Activity
Would you retype exactly the lines below, starting with the one that has "graph_diff->SetMaximum(graph_diff->GetYaxis()->GetXmax()*1.3);" and going on through the one that has "update v3 resampled", with no pictures and nothing else?

---- Exercise data

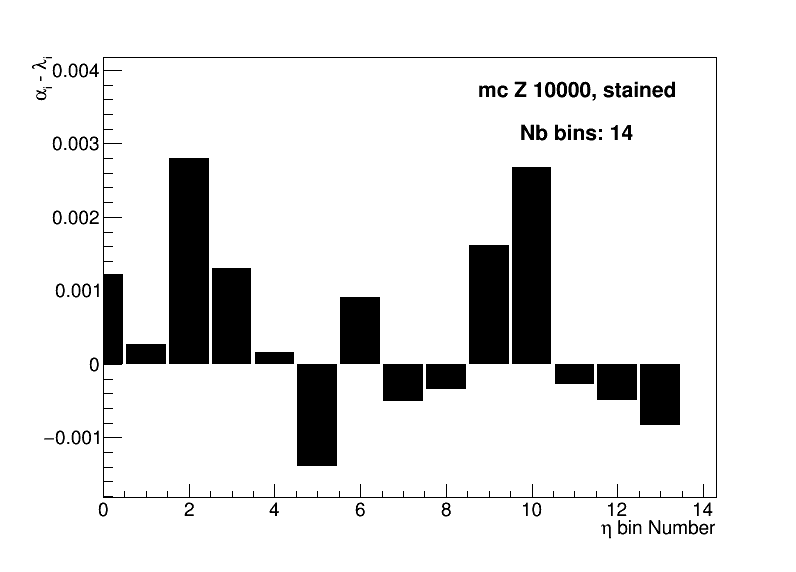
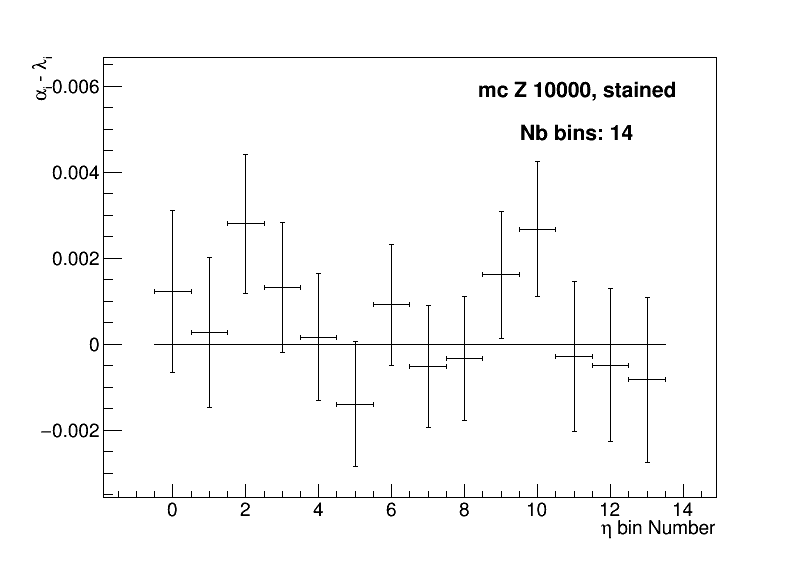
Test run on Z data 50000 sample with BetaAlpha method

diff --git a/Analysis/BetaAlpha_method/plot_alphas.C b/Analysis/BetaAlpha_method/plot_alphas.C
@@ -158,8 +158,7 @@ void plot_alphas(string& type, string& categ, string& nbEvents, int binning, int
     info_text->AddText(Form("%s %s %s, %s", type.c_str(), categ.c_str(), nbEvents.c_str(), (stained ? "stained" : "unstained")));
     info_text->AddText(Form("Nb bins: %d", binning));
 
-
-    TGraph* graph_diff = new TGraph(n_alpha, x, diff_i);
+    TGraphErrors* graph_diff = new TGraphErrors(n_alpha, x, diff_i, xerr, yerr);
     graph_diff->GetXaxis()->SetTitle("#eta bin Number");
     graph_diff->GetYaxis()->SetTitle(stained ? "#alpha_{i} - #lambda_{i}" : "#alpha_{i}");
     graph_diff->SetMaximum(graph_diff->GetYaxis()->GetXmax()*1.3);
@@ -168,7 +167,7 @@ void plot_alphas(string& type, string& categ, string& nbEvents, int binning, int
 
     TCanvas* canv_diff = new TCanvas("canv_diff",
         inputPrefix + "_diff_i", 800, 600);
-    graph_diff->Draw("AB");
+    graph_diff->Draw("AP");
     info_text->Draw();
     line_diff->Draw();
     canv_diff->SaveAs("fig/" + inputPrefix + "_diff_i.png", "Q");
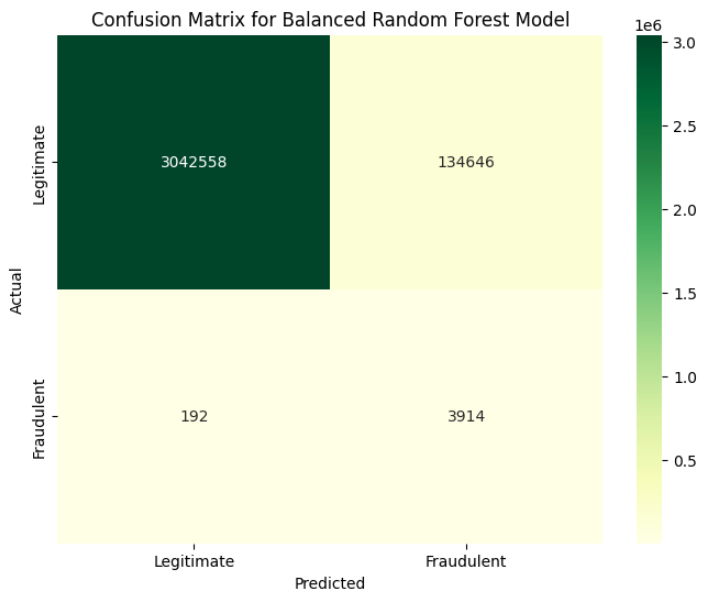
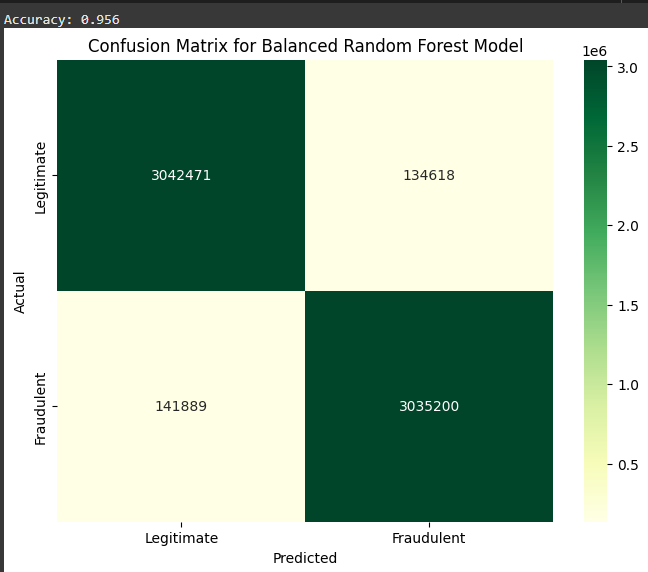
update v3 resampled

diff --git a/V3-BalancedRandomForest/v3_balancedrandomforest.py b/V3-BalancedRandomForest/v3_balancedrandomforest.py
@@ -8,6 +8,10 @@ from sklearn.model_selection import train_test_split
 from imblearn.combine import SMOTETomek
 from imblearn.ensemble import BalancedRandomForestClassifier
 from sklearn.tree import plot_tree
+import warnings
+
+# Suppress warnings
+warnings.filterwarnings("ignore")
 
 data = pd.read_csv('onlinefraud.csv')
 data = data.drop(columns=['nameOrig', 'nameDest', 'isFlaggedFraud'])
@@ -21,9 +25,10 @@ y = data['isFraud']
 X_train, X_test, y_train, y_test = train_test_split(X, y, test_size=0.5, stratify=y, random_state=0)
 
 smote_tomek = SMOTETomek(random_state=0)
-X_resampled, y_resampled = smote_tomek.fit_resample(X_train, y_train)
+X_train_resampled, y_train_resampled = smote_tomek.fit_resample(X_train, y_train)
+X_test_resampled, y_test_resampled = smote_tomek.fit_resample(X_test, y_test)
 
-# Train the Balanced Random Forest model with hyperparameters
+# BRF model with hyperparameters
 brf_model = BalancedRandomForestClassifier(
     n_estimators=50,
     max_depth=4,
@@ -32,16 +37,15 @@ brf_model = BalancedRandomForestClassifier(
     max_features='sqrt',
     random_state=0
 )
-brf_model.fit(X_resampled, y_resampled)
+brf_model.fit(X_train_resampled, y_train_resampled)
 
-y_pred = brf_model.predict(X_test)
+y_pred = brf_model.predict(X_test_resampled)
 
-accuracy = accuracy_score(y_test, y_pred)
+accuracy = accuracy_score(y_test_resampled, y_pred)
 print(f"Accuracy: {accuracy:.3f}")
-print(classification_report(y_test, y_pred))
 
 # Confusion matrix
-conf_matrix = confusion_matrix(y_test, y_pred)
+conf_matrix = confusion_matrix(y_test_resampled, y_pred)
 plt.figure(figsize=(8, 6))
 sns.heatmap(conf_matrix, annot=True, fmt='d', cmap='YlGn',
             xticklabels=['Legitimate', 'Fraudulent'],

--------

Response
     graph_diff->SetMaximum(graph_diff->GetYaxis()->GetXmax()*1.3);
@@ -168,7 +167,7 @@ void plot_alphas(string& type, string& categ, string& nbEvents, int binning, int
 
     TCanvas* canv_diff = new TCanvas("canv_diff",
         inputPrefix + "_diff_i", 800, 600);
-    graph_diff->Draw("AB");
+    graph_diff->Draw("AP");
     info_text->Draw();
     line_diff->Draw();
     canv_diff->SaveAs("fig/" + inputPrefix + "_diff_i.png", "Q");
update v3 resampled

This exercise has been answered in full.